Top of Provided data
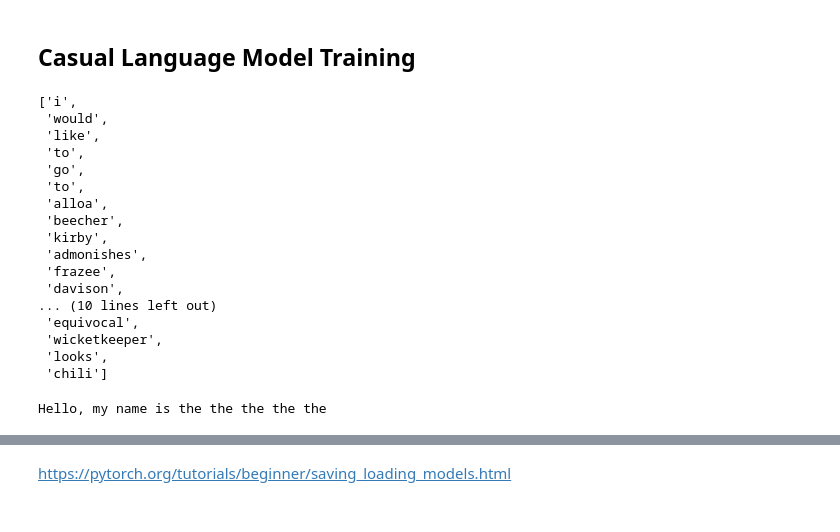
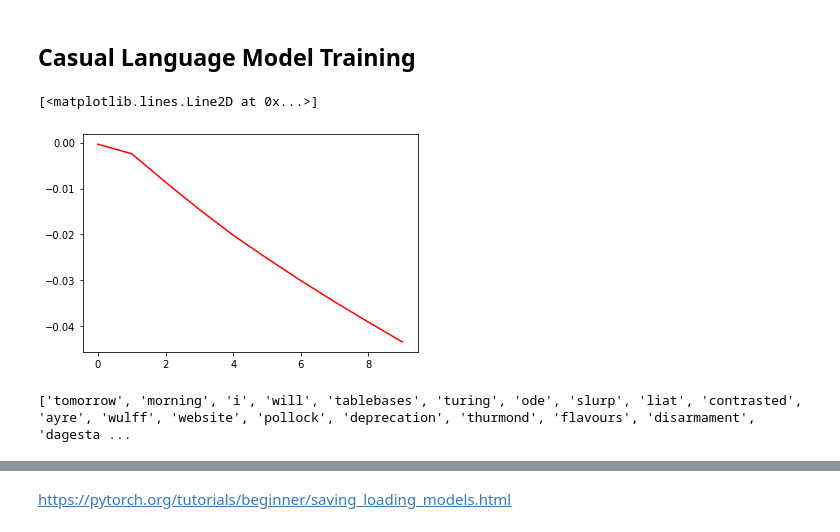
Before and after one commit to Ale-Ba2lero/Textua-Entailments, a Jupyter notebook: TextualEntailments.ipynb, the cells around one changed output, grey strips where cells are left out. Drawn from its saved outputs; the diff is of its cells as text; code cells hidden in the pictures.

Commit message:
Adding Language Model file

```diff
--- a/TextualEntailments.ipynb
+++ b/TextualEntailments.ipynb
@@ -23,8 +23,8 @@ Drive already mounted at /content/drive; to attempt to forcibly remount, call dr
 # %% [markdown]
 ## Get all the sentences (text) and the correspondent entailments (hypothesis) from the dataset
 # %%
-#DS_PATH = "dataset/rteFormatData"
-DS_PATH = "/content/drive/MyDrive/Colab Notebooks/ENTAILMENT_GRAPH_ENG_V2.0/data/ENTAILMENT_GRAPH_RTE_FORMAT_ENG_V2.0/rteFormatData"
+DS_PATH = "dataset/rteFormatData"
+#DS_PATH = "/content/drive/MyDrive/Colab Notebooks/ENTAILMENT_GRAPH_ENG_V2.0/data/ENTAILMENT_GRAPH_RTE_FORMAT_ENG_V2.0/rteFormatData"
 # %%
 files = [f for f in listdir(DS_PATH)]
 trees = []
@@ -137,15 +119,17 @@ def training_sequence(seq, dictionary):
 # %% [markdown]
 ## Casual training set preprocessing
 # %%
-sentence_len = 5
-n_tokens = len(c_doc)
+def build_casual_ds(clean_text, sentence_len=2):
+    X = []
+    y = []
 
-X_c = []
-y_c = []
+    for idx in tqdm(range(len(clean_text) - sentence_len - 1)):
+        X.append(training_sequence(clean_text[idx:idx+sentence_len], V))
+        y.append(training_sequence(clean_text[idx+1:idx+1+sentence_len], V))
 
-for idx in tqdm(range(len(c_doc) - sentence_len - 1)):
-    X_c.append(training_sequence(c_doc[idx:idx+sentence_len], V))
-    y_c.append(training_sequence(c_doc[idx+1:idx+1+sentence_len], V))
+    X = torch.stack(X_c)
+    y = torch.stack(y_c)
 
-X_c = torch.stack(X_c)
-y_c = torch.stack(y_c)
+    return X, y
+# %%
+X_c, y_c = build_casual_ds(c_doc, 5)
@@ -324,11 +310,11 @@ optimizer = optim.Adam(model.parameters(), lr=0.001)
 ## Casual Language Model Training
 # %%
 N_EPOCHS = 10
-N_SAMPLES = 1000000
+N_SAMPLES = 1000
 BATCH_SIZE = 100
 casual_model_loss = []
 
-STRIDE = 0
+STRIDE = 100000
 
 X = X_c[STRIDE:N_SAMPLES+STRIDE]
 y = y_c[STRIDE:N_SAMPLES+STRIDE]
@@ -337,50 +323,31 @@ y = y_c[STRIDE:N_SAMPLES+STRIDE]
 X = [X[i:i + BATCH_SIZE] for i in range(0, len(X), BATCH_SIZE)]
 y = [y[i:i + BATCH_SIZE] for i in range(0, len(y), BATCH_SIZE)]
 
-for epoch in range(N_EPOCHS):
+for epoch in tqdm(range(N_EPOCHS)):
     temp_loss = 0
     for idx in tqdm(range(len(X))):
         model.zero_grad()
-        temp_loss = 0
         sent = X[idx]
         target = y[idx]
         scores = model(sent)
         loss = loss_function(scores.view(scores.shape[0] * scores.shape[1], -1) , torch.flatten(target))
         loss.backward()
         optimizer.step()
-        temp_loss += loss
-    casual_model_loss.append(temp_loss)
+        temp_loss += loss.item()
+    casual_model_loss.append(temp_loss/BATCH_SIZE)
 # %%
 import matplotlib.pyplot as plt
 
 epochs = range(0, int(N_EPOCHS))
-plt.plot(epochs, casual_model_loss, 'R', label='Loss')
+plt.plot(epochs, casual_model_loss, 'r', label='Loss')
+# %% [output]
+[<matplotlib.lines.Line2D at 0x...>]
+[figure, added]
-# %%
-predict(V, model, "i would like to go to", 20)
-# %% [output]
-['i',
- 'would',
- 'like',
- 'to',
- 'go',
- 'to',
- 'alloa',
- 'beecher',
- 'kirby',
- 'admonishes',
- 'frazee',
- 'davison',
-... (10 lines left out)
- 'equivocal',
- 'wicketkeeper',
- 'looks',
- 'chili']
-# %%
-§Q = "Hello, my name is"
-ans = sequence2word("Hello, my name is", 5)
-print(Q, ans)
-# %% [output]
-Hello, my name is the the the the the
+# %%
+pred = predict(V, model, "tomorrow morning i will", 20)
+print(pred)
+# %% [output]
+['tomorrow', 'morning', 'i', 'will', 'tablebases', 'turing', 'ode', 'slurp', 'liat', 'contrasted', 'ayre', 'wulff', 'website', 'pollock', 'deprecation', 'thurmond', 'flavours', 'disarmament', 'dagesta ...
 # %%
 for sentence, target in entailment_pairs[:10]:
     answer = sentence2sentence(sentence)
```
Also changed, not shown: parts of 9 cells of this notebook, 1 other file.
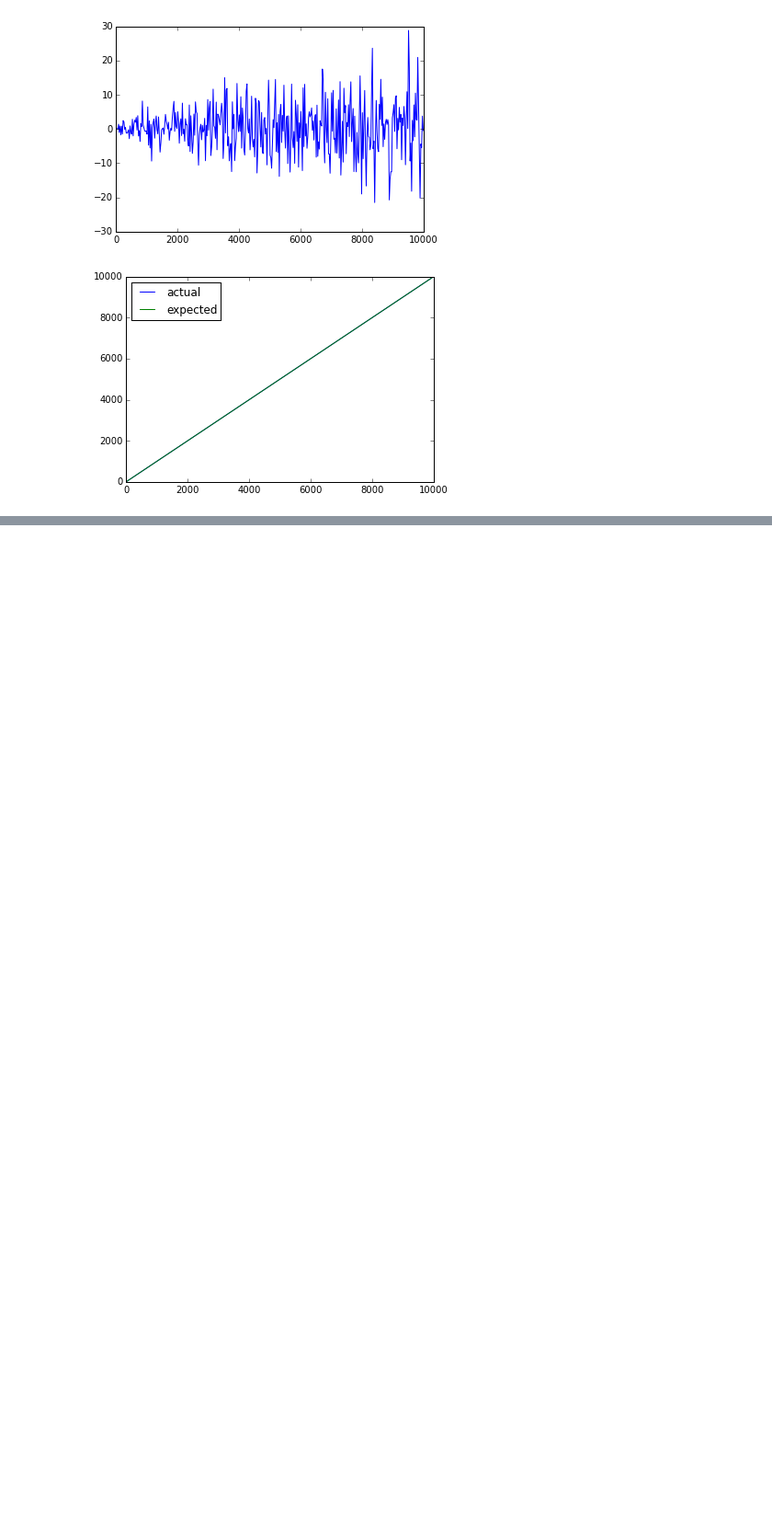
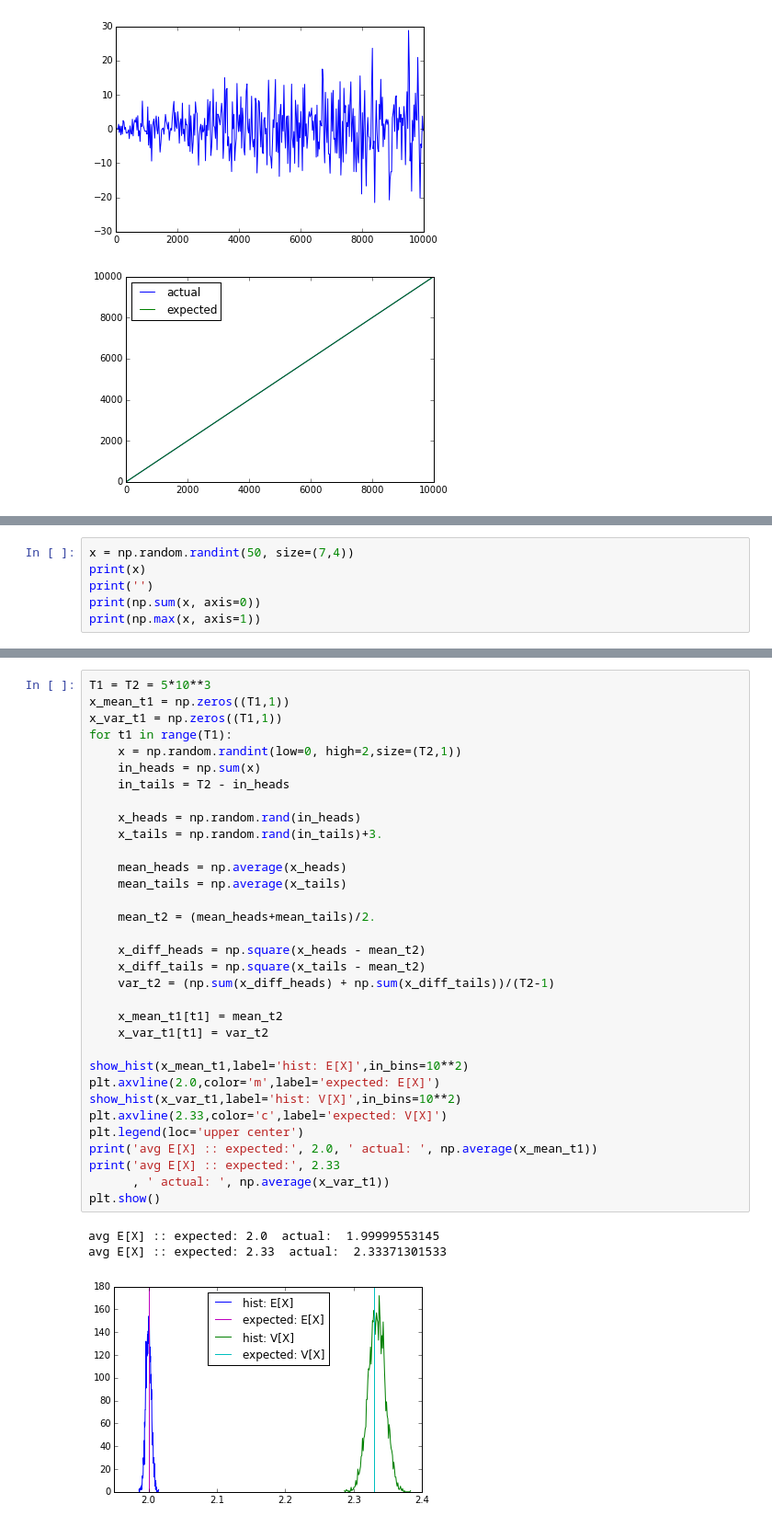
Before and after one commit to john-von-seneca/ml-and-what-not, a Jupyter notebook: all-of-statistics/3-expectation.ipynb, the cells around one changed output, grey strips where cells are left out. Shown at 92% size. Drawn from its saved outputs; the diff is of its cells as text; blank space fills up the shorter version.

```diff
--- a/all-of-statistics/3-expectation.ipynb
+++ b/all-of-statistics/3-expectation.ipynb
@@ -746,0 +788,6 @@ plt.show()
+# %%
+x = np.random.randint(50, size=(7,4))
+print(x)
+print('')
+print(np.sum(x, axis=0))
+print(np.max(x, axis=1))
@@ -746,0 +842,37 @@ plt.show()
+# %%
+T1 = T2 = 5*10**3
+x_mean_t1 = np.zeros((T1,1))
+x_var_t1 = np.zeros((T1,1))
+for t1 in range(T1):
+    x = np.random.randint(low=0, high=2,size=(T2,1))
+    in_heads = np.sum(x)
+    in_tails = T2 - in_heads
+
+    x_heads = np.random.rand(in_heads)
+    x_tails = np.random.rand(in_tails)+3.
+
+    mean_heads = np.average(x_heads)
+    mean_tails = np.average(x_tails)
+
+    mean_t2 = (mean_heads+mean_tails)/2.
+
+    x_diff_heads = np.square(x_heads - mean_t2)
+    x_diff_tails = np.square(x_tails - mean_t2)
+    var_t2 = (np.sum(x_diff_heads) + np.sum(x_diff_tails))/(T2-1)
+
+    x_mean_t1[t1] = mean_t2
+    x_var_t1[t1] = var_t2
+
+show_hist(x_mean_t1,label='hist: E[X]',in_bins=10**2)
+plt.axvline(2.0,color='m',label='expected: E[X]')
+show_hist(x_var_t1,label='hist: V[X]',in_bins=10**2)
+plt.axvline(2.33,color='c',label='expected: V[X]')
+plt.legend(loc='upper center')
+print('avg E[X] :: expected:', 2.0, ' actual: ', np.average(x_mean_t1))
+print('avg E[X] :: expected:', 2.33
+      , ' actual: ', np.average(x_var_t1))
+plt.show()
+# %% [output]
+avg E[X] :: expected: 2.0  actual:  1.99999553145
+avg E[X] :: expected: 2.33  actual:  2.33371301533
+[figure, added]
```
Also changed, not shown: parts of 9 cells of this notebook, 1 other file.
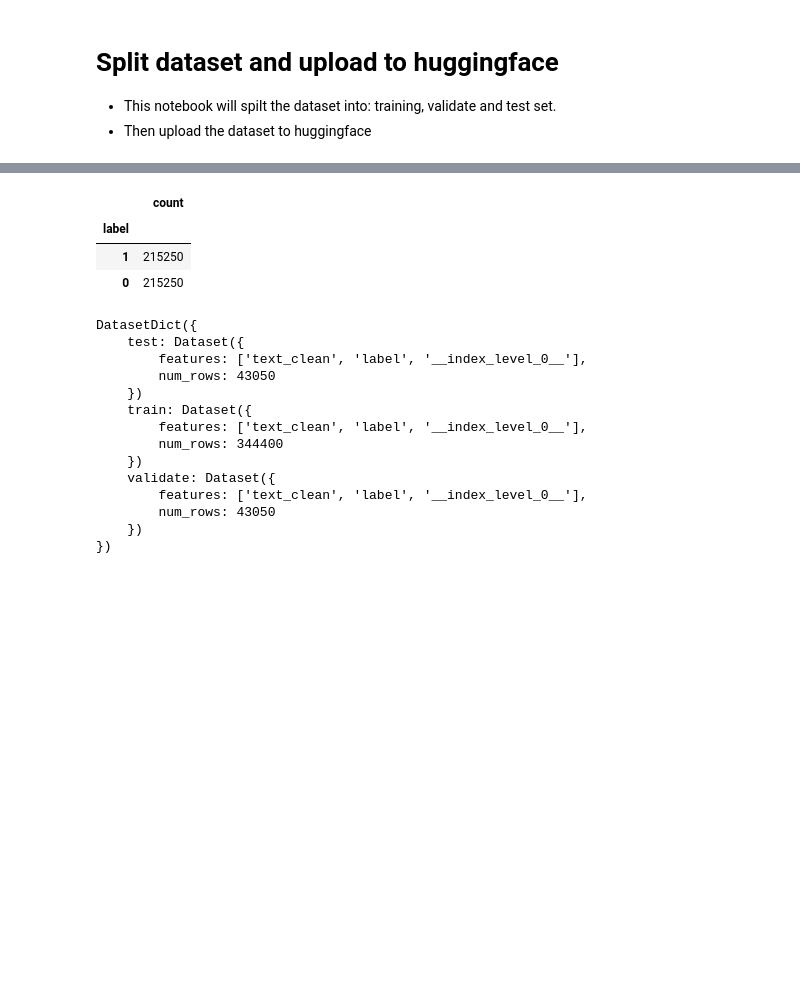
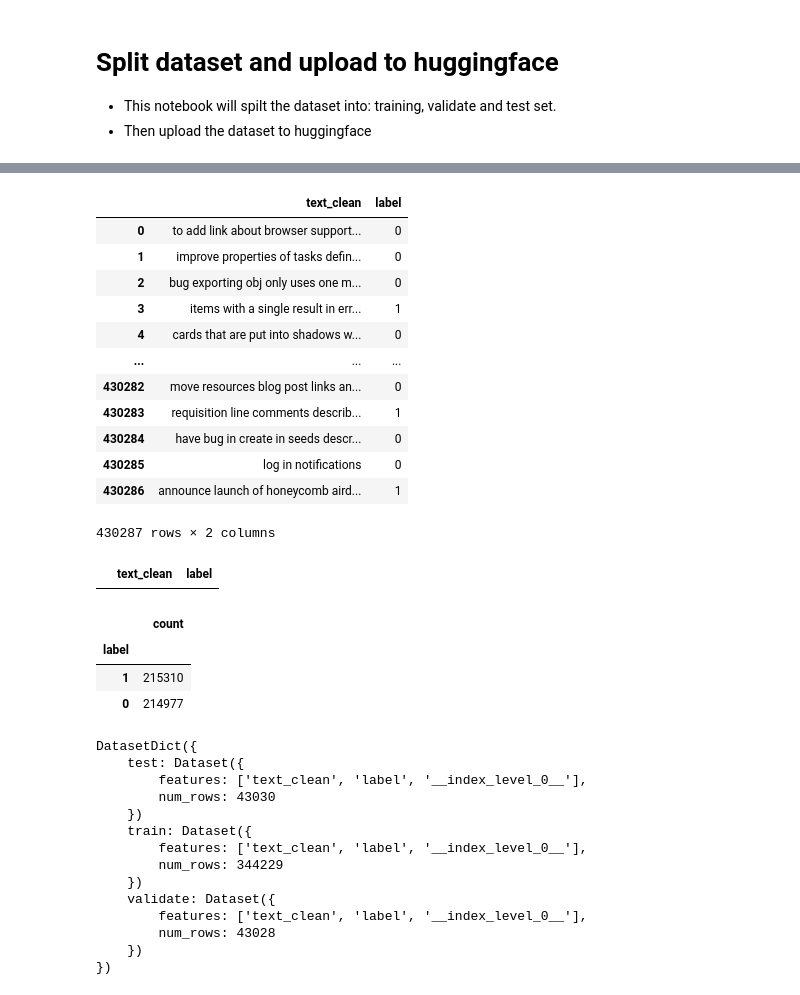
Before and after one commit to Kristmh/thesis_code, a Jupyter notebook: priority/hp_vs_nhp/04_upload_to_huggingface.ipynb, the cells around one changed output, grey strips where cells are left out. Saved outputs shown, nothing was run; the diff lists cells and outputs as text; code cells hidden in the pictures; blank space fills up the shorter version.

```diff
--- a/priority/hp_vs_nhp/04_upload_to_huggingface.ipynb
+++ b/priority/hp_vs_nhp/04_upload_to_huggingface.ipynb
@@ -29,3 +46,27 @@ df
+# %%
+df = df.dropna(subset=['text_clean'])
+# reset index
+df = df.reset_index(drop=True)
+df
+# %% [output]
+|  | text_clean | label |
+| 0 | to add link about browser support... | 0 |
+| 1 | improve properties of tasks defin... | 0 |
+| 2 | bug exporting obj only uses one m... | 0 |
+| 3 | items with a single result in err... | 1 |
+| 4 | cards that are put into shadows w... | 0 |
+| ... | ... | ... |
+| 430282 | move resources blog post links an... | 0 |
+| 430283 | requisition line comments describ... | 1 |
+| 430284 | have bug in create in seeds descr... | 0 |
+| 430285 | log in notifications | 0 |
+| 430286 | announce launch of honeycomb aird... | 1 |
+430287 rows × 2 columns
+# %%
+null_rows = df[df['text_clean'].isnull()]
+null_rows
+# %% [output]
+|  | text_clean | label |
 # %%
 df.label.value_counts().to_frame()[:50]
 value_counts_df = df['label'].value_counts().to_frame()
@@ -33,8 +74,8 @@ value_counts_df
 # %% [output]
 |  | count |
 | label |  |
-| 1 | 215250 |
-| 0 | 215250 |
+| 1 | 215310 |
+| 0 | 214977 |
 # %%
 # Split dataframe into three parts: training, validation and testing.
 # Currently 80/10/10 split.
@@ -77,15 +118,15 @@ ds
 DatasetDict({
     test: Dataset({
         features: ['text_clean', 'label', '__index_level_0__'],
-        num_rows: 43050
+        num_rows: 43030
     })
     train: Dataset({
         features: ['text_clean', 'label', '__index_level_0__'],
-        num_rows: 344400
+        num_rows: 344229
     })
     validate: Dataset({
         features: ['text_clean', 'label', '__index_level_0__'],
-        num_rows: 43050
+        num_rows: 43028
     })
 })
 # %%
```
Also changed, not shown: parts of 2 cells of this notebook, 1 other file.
Bottom of Provided data
Requirement
If a line in the listing contains the string "ipynb", copy it.

Reply to the exercise
Before and after one commit to Ale-Ba2lero/Textua-Entailments, a Jupyter notebook: TextualEntailments.ipynb, the cells around one changed output, grey strips where cells are left out. Drawn from its saved outputs; the diff is of its cells as text; code cells hidden in the pictures.
--- a/TextualEntailments.ipynb
+++ b/TextualEntailments.ipynb
Before and after one commit to john-von-seneca/ml-and-what-not, a Jupyter notebook: all-of-statistics/3-expectation.ipynb, the cells around one changed output, grey strips where cells are left out. Shown at 92% size. Drawn from its saved outputs; the diff is of its cells as text; blank space fills up the shorter version.
--- a/all-of-statistics/3-expectation.ipynb
+++ b/all-of-statistics/3-expectation.ipynb
Before and after one commit to Kristmh/thesis_code, a Jupyter notebook: priority/hp_vs_nhp/04_upload_to_huggingface.ipynb, the cells around one changed output, grey strips where cells are left out. Saved outputs shown, nothing was run; the diff lists cells and outputs as text; code cells hidden in the pictures; blank space fills up the shorter version.
--- a/priority/hp_vs_nhp/04_upload_to_huggingface.ipynb
+++ b/priority/hp_vs_nhp/04_upload_to_huggingface.ipynb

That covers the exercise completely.